_Task goal_: The data below should be restated word for word, pictures omitted.

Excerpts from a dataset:
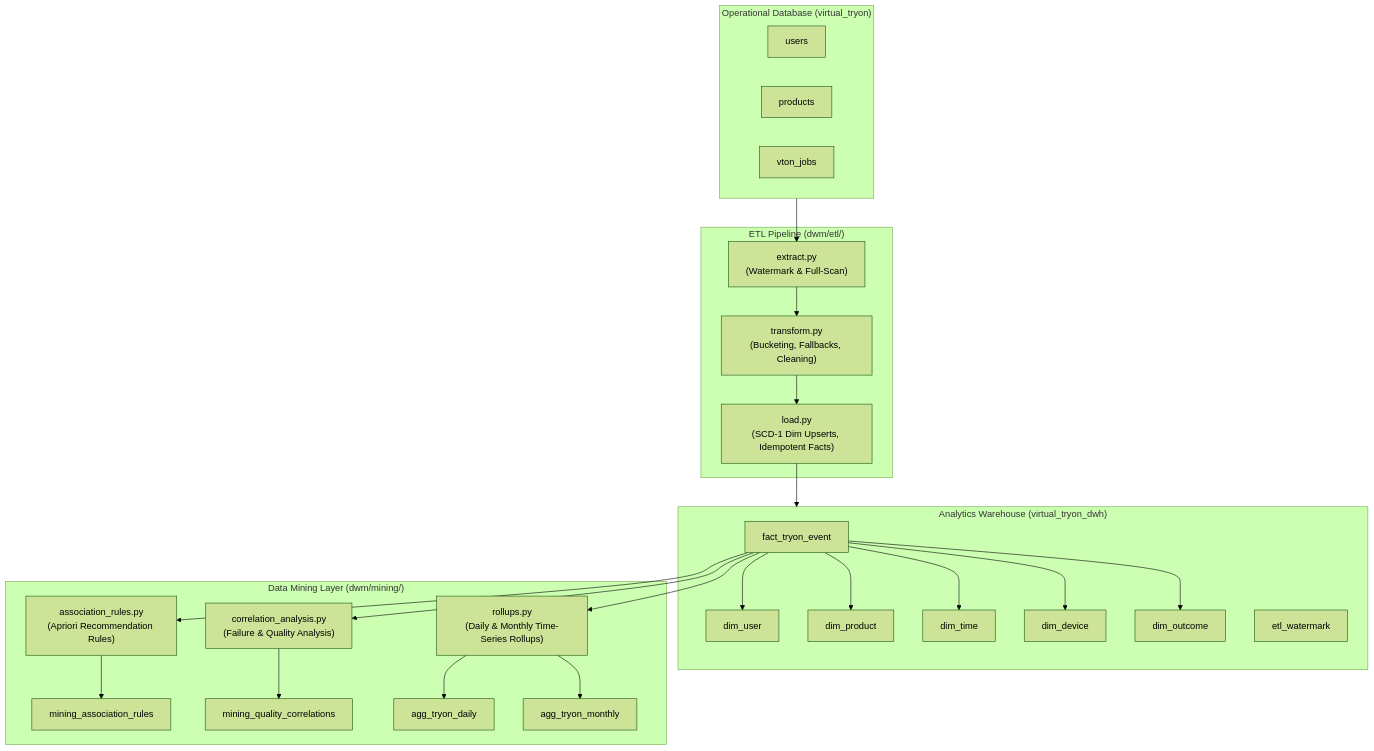
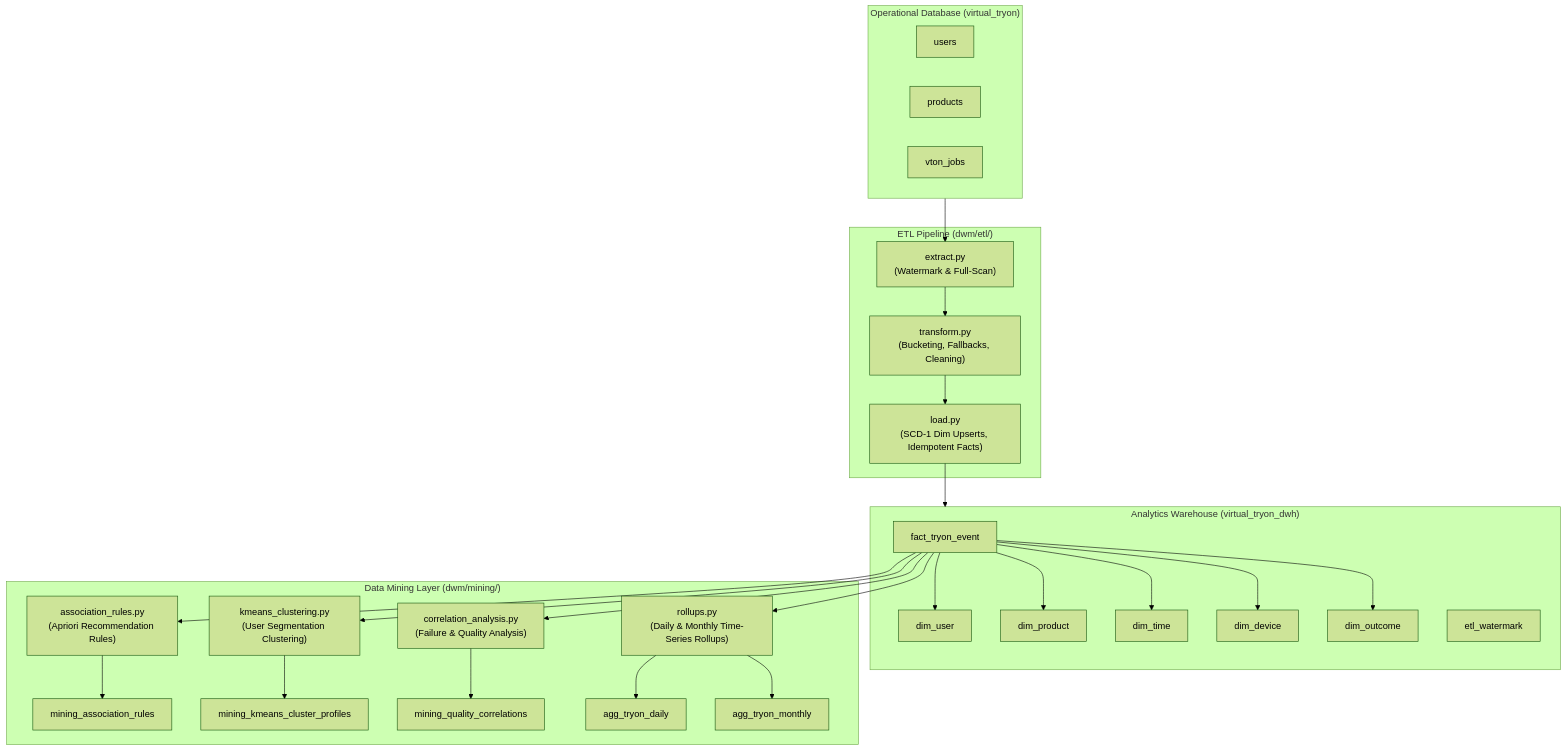
Before and after one commit to ankushhKapoor/AI-Virtual-Try-On: the diagram in dwm/README.md, drawn with Mermaid (forest theme). The commit also changed other lines of this file and 27 other files, not shown here.

````diff
--- a/dwm/README.md
+++ b/dwm/README.md
@@ -11,54 +11,58 @@
 ```mermaid
 graph TD
     subgraph OLTP ["Operational Database (virtual_tryon)"]
         Users["users"]
         Products["products"]
         Jobs["vton_jobs"]
     end
 
     subgraph ETL ["ETL Pipeline (dwm/etl/)"]
         Extract["extract.py\n(Watermark & Full-Scan)"]
         Transform["transform.py\n(Bucketing, Fallbacks, Cleaning)"]
         Load["load.py\n(SCD-1 Dim Upserts, Idempotent Facts)"]
         Extract --> Transform --> Load
     end
 
     subgraph DWH ["Analytics Warehouse (virtual_tryon_dwh)"]
         Fact["fact_tryon_event"]
         DimU["dim_user"]
         DimP["dim_product"]
         DimT["dim_time"]
         DimD["dim_device"]
         DimO["dim_outcome"]
         Watermark["etl_watermark"]
 
         Fact --> DimU
         Fact --> DimP
         Fact --> DimT
         Fact --> DimD
         Fact --> DimO
     end
 
     subgraph Mining ["Data Mining Layer (dwm/mining/)"]
         Apriori["association_rules.py\n(Apriori Recommendation Rules)"]
+        KMeans["kmeans_clustering.py\n(User Segmentation Clustering)"]
         Correlation["correlation_analysis.py\n(Failure & Quality Analysis)"]
         Rollups["rollups.py\n(Daily & Monthly Time-Series Rollups)"]
 
         Fact --> Apriori
+        Fact --> KMeans
         Fact --> Correlation
         Fact --> Rollups
         
         RulesTable["mining_association_rules"]
+        ProfilesTable["mining_kmeans_cluster_profiles"]
         CorrTable["mining_quality_correlations"]
         DailyTable["agg_tryon_daily"]
         MonthlyTable["agg_tryon_monthly"]
 
         Apriori --> RulesTable
+        KMeans --> ProfilesTable
         Correlation --> CorrTable
         Rollups --> DailyTable
         Rollups --> MonthlyTable
     end
 
     OLTP --> Extract
     Load --> DWH
 ```
````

_Answer box_:
Before and after one commit to ankushhKapoor/AI-Virtual-Try-On: the diagram in dwm/README.md, drawn with Mermaid (forest theme). The commit also changed other lines of this file and 27 other files, not shown here.

````diff
--- a/dwm/README.md
+++ b/dwm/README.md
@@ -11,54 +11,58 @@
 ```mermaid
 graph TD
     subgraph OLTP ["Operational Database (virtual_tryon)"]
         Users["users"]
         Products["products"]
         Jobs["vton_jobs"]
     end
 
     subgraph ETL ["ETL Pipeline (dwm/etl/)"]
         Extract["extract.py\n(Watermark & Full-Scan)"]
         Transform["transform.py\n(Bucketing, Fallbacks, Cleaning)"]
         Load["load.py\n(SCD-1 Dim Upserts, Idempotent Facts)"]
         Extract --> Transform --> Load
     end
 
     subgraph DWH ["Analytics Warehouse (virtual_tryon_dwh)"]
         Fact["fact_tryon_event"]
         DimU["dim_user"]
         DimP["dim_product"]
         DimT["dim_time"]
         DimD["dim_device"]
         DimO["dim_outcome"]
         Watermark["etl_watermark"]
 
         Fact --> DimU
         Fact --> DimP
         Fact --> DimT
         Fact --> DimD
         Fact --> DimO
     end
 
     subgraph Mining ["Data Mining Layer (dwm/mining/)"]
         Apriori["association_rules.py\n(Apriori Recommendation Rules)"]
+        KMeans["kmeans_clustering.py\n(User Segmentation Clustering)"]
         Correlation["correlation_analysis.py\n(Failure & Quality Analysis)"]
         Rollups["rollups.py\n(Daily & Monthly Time-Series Rollups)"]
 
         Fact --> Apriori
+        Fact --> KMeans
         Fact --> Correlation
         Fact --> Rollups
         
         RulesTable["mining_association_rules"]
+        ProfilesTable["mining_kmeans_cluster_profiles"]
         CorrTable["mining_quality_correlations"]
         DailyTable["agg_tryon_daily"]
         MonthlyTable["agg_tryon_monthly"]
 
         Apriori --> RulesTable
+        KMeans --> ProfilesTable
         Correlation --> CorrTable
         Rollups --> DailyTable
         Rollups --> MonthlyTable
     end
 
     OLTP --> Extract
     Load --> DWH
 ```
````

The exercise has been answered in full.